:: WHAT TO WORK ON ::
Return, from the lines below, each one that includes the word "待确认收款单".

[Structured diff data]
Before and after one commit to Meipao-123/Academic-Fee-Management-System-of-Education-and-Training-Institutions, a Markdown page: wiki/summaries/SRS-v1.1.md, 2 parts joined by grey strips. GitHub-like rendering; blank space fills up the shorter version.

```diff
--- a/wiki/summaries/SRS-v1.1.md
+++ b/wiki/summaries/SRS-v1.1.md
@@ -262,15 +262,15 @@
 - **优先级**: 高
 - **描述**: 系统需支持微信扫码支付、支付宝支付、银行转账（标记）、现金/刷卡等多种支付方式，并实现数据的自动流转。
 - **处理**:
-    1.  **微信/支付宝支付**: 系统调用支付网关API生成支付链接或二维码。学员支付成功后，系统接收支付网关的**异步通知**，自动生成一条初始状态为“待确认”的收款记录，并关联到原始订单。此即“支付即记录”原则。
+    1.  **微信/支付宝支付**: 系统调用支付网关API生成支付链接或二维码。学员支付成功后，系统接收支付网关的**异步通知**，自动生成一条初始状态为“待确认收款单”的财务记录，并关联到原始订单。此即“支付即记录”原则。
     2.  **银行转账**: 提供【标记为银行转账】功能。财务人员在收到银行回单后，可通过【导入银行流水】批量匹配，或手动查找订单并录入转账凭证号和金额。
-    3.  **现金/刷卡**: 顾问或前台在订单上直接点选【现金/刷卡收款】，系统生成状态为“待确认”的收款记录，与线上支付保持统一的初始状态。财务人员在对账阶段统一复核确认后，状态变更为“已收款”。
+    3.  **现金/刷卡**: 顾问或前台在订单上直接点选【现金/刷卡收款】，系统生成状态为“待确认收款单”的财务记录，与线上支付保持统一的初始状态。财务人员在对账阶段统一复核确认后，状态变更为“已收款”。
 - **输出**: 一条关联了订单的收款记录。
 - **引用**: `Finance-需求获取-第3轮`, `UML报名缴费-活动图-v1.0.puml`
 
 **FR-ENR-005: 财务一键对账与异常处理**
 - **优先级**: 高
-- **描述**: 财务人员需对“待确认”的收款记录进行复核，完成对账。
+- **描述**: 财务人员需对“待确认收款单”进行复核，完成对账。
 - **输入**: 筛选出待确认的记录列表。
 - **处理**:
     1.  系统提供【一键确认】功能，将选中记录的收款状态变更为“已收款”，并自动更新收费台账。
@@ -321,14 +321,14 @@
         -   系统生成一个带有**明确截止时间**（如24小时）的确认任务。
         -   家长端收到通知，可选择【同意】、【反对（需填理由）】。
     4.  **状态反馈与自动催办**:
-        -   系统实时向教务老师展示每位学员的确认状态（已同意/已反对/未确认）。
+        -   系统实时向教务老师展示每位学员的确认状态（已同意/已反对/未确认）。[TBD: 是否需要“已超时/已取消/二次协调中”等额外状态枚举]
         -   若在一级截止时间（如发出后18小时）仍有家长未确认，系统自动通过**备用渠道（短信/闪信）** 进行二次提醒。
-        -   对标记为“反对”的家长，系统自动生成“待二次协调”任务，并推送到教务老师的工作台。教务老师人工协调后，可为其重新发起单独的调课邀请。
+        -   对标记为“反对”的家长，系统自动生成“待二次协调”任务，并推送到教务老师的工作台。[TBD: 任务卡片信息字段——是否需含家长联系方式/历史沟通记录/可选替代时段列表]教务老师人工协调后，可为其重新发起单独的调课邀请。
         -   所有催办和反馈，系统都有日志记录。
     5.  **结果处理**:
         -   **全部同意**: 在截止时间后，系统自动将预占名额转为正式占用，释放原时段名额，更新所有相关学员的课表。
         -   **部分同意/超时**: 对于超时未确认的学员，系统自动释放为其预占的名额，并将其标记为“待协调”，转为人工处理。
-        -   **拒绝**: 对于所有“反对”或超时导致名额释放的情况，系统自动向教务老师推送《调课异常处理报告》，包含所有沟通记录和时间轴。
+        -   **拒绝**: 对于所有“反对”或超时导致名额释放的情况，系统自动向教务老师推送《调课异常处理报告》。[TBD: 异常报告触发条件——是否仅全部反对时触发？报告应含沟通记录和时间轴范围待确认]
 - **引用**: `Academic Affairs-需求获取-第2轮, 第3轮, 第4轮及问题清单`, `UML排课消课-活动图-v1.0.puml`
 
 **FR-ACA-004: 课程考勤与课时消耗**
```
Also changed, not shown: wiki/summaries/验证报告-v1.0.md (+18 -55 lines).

---

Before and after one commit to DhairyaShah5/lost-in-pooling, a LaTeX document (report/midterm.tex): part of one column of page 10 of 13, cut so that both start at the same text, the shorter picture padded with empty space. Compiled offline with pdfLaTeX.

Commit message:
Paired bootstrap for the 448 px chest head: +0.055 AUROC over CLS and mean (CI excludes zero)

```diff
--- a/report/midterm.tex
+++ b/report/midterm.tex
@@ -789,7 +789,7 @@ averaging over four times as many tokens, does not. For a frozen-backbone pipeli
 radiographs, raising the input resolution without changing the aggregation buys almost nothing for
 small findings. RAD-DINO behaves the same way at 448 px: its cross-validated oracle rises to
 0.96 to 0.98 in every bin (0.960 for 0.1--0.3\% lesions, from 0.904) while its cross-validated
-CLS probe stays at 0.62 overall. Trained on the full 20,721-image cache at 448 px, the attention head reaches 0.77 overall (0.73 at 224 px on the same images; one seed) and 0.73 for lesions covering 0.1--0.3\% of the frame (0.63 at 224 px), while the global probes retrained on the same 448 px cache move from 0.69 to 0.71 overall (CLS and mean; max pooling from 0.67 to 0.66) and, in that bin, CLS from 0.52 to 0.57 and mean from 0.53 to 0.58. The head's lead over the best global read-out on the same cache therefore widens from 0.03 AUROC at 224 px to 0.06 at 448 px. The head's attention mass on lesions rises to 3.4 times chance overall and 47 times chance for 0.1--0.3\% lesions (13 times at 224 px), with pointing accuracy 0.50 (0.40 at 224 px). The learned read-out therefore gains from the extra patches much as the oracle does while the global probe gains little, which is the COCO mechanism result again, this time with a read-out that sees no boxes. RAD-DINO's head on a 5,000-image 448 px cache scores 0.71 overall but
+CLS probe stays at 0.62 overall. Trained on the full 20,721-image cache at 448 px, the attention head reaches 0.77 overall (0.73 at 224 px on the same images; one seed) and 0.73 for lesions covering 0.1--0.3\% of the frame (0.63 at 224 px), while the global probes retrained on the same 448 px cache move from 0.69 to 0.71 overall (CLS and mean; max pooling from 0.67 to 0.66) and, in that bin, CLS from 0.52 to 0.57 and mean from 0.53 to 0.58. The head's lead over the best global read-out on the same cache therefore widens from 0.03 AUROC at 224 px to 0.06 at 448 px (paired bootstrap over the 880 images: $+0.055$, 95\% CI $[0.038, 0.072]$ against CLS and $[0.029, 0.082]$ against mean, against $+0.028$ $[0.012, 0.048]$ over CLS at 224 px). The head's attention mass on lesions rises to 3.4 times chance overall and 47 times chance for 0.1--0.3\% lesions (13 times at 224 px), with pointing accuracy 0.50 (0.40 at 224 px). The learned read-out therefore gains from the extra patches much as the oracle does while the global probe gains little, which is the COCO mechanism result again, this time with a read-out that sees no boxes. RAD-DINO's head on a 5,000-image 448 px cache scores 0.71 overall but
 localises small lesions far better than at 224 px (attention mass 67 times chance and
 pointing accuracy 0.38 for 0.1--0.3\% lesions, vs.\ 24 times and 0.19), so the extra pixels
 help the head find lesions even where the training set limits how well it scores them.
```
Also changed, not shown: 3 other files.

:: TASK OUTPUT ::
+    1.  **微信/支付宝支付**: 系统调用支付网关API生成支付链接或二维码。学员支付成功后，系统接收支付网关的**异步通知**，自动生成一条初始状态为“待确认收款单”的财务记录，并关联到原始订单。此即“支付即记录”原则。
+    3.  **现金/刷卡**: 顾问或前台在订单上直接点选【现金/刷卡收款】，系统生成状态为“待确认收款单”的财务记录，与线上支付保持统一的初始状态。财务人员在对账阶段统一复核确认后，状态变更为“已收款”。
+- **描述**: 财务人员需对“待确认收款单”进行复核，完成对账。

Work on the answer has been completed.